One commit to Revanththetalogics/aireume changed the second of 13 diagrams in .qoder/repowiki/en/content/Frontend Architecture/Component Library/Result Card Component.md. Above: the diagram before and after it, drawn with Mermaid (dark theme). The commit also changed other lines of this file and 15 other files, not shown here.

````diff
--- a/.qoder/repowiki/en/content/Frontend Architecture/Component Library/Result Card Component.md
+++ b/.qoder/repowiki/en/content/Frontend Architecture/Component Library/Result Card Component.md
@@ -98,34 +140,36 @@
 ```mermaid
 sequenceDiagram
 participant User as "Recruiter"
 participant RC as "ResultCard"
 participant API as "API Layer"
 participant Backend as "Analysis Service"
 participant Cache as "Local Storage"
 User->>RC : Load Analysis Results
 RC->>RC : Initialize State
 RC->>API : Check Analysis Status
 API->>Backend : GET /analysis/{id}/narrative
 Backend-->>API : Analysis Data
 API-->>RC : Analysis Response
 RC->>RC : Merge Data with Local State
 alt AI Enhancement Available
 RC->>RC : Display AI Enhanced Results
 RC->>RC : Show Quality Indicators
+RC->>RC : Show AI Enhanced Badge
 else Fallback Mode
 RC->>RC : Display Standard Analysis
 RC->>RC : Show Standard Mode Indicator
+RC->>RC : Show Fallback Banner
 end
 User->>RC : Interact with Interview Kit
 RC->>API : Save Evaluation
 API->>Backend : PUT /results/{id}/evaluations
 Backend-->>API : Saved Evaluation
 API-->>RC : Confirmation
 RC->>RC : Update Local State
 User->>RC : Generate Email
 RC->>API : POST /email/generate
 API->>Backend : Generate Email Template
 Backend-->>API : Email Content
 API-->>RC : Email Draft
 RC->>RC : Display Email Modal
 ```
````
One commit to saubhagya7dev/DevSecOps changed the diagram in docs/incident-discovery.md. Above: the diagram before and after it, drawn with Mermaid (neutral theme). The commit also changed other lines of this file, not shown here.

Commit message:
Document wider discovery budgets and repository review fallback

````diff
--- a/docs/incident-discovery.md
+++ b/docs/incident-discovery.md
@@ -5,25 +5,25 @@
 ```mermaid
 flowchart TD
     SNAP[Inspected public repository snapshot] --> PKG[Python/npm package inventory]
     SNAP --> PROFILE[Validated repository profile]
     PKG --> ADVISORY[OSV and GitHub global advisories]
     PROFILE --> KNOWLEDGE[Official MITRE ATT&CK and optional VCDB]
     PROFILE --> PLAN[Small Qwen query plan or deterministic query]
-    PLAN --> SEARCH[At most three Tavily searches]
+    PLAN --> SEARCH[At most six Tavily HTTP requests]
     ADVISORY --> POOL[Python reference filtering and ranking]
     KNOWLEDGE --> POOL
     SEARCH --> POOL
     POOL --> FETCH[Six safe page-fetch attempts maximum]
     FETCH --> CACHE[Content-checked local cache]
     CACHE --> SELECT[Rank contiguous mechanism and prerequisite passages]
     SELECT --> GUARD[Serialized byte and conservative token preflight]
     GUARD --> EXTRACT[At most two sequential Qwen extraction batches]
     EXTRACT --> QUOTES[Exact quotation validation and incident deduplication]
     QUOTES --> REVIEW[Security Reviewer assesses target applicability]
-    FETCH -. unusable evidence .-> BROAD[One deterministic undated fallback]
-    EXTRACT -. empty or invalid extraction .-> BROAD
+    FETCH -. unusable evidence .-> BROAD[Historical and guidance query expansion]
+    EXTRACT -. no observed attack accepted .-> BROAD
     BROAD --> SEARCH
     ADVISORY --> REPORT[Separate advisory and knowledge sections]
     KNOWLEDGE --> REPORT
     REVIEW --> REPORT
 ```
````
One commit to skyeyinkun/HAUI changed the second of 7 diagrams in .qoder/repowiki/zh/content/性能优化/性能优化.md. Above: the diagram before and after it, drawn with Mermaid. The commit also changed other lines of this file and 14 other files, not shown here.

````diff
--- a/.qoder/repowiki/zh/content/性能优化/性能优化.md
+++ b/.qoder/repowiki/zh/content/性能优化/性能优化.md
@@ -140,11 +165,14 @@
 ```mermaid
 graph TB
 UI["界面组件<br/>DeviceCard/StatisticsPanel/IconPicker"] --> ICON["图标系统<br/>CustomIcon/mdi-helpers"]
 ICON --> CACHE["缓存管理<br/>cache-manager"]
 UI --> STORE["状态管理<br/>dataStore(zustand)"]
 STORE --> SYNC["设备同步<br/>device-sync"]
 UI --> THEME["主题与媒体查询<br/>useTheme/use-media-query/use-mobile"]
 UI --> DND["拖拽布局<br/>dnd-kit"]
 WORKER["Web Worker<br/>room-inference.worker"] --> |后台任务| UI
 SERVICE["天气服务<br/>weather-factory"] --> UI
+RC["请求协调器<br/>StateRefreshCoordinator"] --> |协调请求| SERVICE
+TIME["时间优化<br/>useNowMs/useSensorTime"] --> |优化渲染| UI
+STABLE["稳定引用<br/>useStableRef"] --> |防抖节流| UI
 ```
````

REQUIRED WORK:
Would you please copy exactly the part of the entries above that begins at the line containing "RC->>RC : Display Standard Analysis" and ends at the line containing "RC->>API : POST /email/generate", both lines included?

RESPONSE FOR THIS EXERCISE:
 RC->>RC : Display Standard Analysis
 RC->>RC : Show Standard Mode Indicator
+RC->>RC : Show Fallback Banner
 end
 User->>RC : Interact with Interview Kit
 RC->>API : Save Evaluation
 API->>Backend : PUT /results/{id}/evaluations
 Backend-->>API : Saved Evaluation
 API-->>RC : Confirmation
 RC->>RC : Update Local State
 User->>RC : Generate Email
 RC->>API : POST /email/generate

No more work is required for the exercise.